House Oversight Committee Chairwoman Carolyn Maloney held a hearing last week on the challenges facing the 2020 Census.

The primary objective — making sure everyone is properly counted — is made even more complicated by the current political climate.

For New York in particular, the pressure to count every single person living in the Empire State is even greater after preliminary Census projections show New York’s population has declined.

Census data determines clout in Washington from how many representatives the state has to the amount of federal resources coming back home. Fewer people being counted translates into less money coming back to New York for areas like education, infrastructure, and public safety.

If projections hold true, it also means the current state Congressional delegation could lose a House seat — dropping from 27 Representatives to 26.

“Right now we need to be solely focused on alerting, enlightening the community on how critical this census is,” said Democratic Rep. Yvette Clarke.

Understandably, New York lawmakers are pushing hard to make sure everyone is properly counted.

“Five of the seven more undercounted Congressional districts in the nation out of 435 in total are located in New York City. We have to change that around,” said Democratic Rep. Hakeem Jeffries.

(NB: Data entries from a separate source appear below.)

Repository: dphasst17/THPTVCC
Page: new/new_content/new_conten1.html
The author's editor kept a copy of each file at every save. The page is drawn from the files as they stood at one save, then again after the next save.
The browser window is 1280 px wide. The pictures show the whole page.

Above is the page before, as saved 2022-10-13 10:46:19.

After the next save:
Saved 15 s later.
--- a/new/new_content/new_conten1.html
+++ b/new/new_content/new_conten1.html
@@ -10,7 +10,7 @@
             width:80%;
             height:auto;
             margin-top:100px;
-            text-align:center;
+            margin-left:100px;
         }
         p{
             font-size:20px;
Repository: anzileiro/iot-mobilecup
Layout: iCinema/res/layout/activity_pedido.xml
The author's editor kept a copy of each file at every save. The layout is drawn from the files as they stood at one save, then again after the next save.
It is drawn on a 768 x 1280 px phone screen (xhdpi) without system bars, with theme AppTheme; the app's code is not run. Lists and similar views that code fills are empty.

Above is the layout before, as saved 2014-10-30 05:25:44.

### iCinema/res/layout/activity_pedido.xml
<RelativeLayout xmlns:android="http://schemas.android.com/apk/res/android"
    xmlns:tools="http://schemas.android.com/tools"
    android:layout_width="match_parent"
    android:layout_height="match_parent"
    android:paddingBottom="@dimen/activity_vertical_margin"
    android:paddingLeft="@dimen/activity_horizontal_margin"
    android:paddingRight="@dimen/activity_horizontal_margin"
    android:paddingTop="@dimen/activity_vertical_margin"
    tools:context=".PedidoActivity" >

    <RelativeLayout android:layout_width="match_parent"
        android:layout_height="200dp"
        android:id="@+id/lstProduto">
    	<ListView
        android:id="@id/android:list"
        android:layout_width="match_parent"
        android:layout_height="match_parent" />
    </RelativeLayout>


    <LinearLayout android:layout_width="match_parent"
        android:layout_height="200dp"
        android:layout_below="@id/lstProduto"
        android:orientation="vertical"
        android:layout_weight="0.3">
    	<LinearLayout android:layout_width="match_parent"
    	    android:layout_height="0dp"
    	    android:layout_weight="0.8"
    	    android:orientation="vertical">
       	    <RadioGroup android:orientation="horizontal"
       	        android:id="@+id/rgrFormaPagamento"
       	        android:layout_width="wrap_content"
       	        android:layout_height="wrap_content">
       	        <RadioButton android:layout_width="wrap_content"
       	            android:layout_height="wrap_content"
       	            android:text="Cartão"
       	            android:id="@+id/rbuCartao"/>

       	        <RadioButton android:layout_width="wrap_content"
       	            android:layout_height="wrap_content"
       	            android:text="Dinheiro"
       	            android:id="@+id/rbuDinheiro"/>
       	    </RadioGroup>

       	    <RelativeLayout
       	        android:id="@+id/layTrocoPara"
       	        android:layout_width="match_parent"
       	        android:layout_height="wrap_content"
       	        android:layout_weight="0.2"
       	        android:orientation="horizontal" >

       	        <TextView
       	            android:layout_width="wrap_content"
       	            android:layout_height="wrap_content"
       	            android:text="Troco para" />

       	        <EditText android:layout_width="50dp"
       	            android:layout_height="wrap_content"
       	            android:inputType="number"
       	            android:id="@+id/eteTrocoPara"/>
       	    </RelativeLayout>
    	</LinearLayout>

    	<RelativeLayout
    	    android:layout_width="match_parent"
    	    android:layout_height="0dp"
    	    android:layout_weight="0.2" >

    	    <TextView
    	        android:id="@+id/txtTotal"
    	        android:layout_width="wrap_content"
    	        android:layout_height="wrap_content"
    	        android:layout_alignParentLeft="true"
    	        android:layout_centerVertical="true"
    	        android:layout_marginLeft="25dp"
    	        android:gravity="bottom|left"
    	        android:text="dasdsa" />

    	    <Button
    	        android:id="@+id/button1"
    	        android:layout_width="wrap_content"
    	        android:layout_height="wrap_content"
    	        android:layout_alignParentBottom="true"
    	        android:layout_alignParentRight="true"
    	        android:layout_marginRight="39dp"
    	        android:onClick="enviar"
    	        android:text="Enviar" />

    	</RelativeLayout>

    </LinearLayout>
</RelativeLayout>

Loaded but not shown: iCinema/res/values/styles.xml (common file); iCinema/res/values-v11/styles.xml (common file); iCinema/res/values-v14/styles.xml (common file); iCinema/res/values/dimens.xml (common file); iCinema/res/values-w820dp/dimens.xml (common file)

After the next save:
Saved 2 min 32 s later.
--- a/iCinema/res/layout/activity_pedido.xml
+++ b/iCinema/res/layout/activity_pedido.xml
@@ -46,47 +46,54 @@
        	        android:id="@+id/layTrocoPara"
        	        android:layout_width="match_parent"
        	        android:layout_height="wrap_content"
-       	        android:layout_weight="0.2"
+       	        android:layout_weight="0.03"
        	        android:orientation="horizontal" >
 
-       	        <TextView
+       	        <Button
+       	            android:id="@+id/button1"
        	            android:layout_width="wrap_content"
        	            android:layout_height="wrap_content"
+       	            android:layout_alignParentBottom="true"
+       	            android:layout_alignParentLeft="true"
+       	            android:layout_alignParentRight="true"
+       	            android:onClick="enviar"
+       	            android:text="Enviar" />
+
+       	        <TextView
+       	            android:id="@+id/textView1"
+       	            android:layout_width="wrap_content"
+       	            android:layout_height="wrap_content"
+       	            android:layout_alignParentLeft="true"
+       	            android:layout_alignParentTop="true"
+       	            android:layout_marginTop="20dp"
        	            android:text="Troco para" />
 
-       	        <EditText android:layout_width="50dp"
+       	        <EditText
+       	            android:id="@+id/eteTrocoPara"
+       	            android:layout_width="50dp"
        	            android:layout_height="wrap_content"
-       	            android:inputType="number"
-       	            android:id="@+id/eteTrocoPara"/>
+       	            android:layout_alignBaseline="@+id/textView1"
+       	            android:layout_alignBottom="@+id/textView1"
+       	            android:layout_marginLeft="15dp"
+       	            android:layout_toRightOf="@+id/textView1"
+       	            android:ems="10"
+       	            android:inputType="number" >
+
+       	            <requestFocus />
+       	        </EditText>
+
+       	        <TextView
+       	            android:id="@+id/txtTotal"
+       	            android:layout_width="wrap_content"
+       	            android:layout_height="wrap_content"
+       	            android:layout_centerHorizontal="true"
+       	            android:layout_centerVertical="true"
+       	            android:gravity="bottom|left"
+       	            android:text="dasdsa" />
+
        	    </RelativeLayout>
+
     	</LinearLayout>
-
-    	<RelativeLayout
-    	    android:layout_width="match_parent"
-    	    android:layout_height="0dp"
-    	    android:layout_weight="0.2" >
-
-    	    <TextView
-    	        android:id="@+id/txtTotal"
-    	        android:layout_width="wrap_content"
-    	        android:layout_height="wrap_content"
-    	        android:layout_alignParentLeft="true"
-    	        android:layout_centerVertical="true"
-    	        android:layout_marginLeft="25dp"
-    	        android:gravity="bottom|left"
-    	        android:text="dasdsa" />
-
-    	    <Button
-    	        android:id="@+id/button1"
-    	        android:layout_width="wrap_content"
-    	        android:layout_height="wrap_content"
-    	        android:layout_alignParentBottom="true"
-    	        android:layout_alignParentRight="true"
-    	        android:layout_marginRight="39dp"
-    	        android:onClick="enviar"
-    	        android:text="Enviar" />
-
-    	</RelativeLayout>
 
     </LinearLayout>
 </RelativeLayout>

Challenges to counting everyone properly include language barriers, the digital divide, and inherent distrust of the Census in minority communities. That's something lawmakers on both the federal and state levels hope to address by the time the notices start going out.

“The Census is safe, it is absolutely confidential, and it is extremely illegal for the Census to share personal information,” said Democratic Rep. Alexandria Ocasio-Cortez. “That being said if you’re undocumented, it’s safe to answer. If you’re homeless, it’s safe to answer.”